Sony Michel is posting a career-best in average yards per carry.
Totaling 8.5 yards each time he is handed the ball, Michel is also on pace to post his second career 1,000-yard season on the ground. Yet Michel has been able to do this while toting the ball only 74 times through eight games.
At this rate, Michel is actually looking at posting the fewest carries in a season since he was a freshman. Michel had 64 carries in 2014, 219 in 2015 and 152 in 2016.
Being able to rip off big run plays without seeing the ball as much has been a big lift for this Georgia offense. Georgia’s backs haven’t been worn down with the distribution of carries.
“We feel pretty fresh,” Michel said. “I’d say Coach (Kirby Smart) does a good job of taking care of us, and the whole team, period. We work and he also takes care of us. We’ll probably take the pads off (in practice) sometimes and we’ll still be going fast. I think Coach has a good game-plan when it comes to taking care of our bodies.”
Nick Chubb is in the same boat as Michel. Chubb is leading the SEC in rushing yards with 765 rushing yards but has done this on only 120 carries. He hasn’t had a game in 2017 where he has totaled more than 16 carries. The same applies for Michel.
But Chubb has been the lead back in an offense averaging 284 rushing yards per game. With a counterpart in Michel, and with three quality backups in D’Andre Swift (46 carries, 366 yards), Elijah Holyfield (32 carries, 227 yards) and Brian Herrien (51 carries, 166 yards), Chubb hasn’t been asked to shoulder the burden completely.
“I feel great, I feel better now than I did at the beginning of the season,” Chubb said. “It’s how we’ve been sharing the load and not playing full games also. That also helps. We’re doing a good job taking care of everybody.”
But with the carries divvied up, there hasn’t been much room to post gaudy stats. That has kept both Chubb and Michel out of the Heisman Trophy conversation through the first two-thirds of the season. And with Penn State running back Saquon Barkley (1,272 total yards, 12 touchdowns) and Stanford running back Bryce Love (1,387 rushing yards, 11 touchdowns), it’s unlikely they’ll jump into the race.
Chubb, however, isn’t too concerned. As long as Georgia keeps winning, he is fine with the Heisman going to someone else.
“I don’t want it. They can keep it,” Chubb said with a smile.
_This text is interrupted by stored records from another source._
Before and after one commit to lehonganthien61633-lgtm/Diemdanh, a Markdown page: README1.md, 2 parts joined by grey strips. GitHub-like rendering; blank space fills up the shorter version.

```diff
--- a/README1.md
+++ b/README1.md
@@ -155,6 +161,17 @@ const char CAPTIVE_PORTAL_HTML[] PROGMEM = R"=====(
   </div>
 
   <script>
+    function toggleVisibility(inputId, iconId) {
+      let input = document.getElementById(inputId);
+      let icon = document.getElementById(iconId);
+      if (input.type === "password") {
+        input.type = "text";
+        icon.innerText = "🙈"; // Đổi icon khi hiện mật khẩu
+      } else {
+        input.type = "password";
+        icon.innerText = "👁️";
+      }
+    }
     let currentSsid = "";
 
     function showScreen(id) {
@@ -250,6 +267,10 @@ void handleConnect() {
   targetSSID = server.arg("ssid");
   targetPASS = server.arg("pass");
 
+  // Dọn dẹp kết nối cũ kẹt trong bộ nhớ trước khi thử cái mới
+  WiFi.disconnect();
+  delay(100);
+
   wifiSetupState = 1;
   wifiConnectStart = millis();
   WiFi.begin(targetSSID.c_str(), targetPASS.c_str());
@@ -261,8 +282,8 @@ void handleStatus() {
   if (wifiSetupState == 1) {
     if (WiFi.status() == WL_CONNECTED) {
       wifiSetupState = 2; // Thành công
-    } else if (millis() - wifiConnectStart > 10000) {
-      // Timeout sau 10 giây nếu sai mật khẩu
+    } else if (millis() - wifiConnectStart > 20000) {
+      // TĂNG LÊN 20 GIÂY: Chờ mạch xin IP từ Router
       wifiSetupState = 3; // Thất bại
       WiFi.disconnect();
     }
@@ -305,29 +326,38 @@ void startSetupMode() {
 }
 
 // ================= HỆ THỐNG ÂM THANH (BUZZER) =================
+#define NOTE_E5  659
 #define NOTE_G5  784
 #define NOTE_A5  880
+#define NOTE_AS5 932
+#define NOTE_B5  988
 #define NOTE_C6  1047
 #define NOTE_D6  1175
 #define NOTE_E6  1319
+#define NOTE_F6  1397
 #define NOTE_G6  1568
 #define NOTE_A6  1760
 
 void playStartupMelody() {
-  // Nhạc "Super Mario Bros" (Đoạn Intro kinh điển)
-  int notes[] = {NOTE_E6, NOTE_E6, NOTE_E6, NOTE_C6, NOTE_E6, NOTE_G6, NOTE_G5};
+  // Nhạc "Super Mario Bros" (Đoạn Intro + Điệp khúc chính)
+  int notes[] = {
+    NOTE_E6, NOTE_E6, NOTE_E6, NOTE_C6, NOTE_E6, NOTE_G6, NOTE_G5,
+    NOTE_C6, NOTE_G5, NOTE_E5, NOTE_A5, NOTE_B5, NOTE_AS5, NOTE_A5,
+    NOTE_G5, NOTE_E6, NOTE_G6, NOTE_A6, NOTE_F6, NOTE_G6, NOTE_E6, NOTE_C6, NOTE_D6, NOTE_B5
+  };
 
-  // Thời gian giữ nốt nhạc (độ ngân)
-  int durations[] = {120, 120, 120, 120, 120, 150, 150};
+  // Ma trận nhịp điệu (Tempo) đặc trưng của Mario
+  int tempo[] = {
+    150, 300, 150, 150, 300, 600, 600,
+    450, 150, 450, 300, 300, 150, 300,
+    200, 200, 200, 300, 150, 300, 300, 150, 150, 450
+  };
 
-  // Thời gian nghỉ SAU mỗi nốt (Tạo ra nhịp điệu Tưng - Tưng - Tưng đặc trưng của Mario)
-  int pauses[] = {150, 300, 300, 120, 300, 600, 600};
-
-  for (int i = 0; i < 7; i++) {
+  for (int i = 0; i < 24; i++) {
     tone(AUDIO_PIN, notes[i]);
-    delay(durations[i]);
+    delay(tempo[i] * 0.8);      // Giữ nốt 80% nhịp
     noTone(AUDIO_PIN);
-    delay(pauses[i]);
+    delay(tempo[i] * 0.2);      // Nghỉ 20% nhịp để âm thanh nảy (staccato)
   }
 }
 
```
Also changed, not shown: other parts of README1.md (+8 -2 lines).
Georgia has been able to manage the carries in a rushing attack that is averaging 47.3 rushes as a team per game. With the Bulldogs blowing out opponents in seven of eight games, plenty of fourth quarter touches have gone to Swift, Herrien and Holyfield.
Alabama may be the only other team in the nation that boasts the kind of depth Georgia has at running back.
Right guard Solomon Kindley has been impressed with how the running backs have been able to rotate while getting the same results.
“That’s perfect,” Kindley said. “They’re getting less carries, they’re still doing what they have to do and we’re winning. We’re still productive.”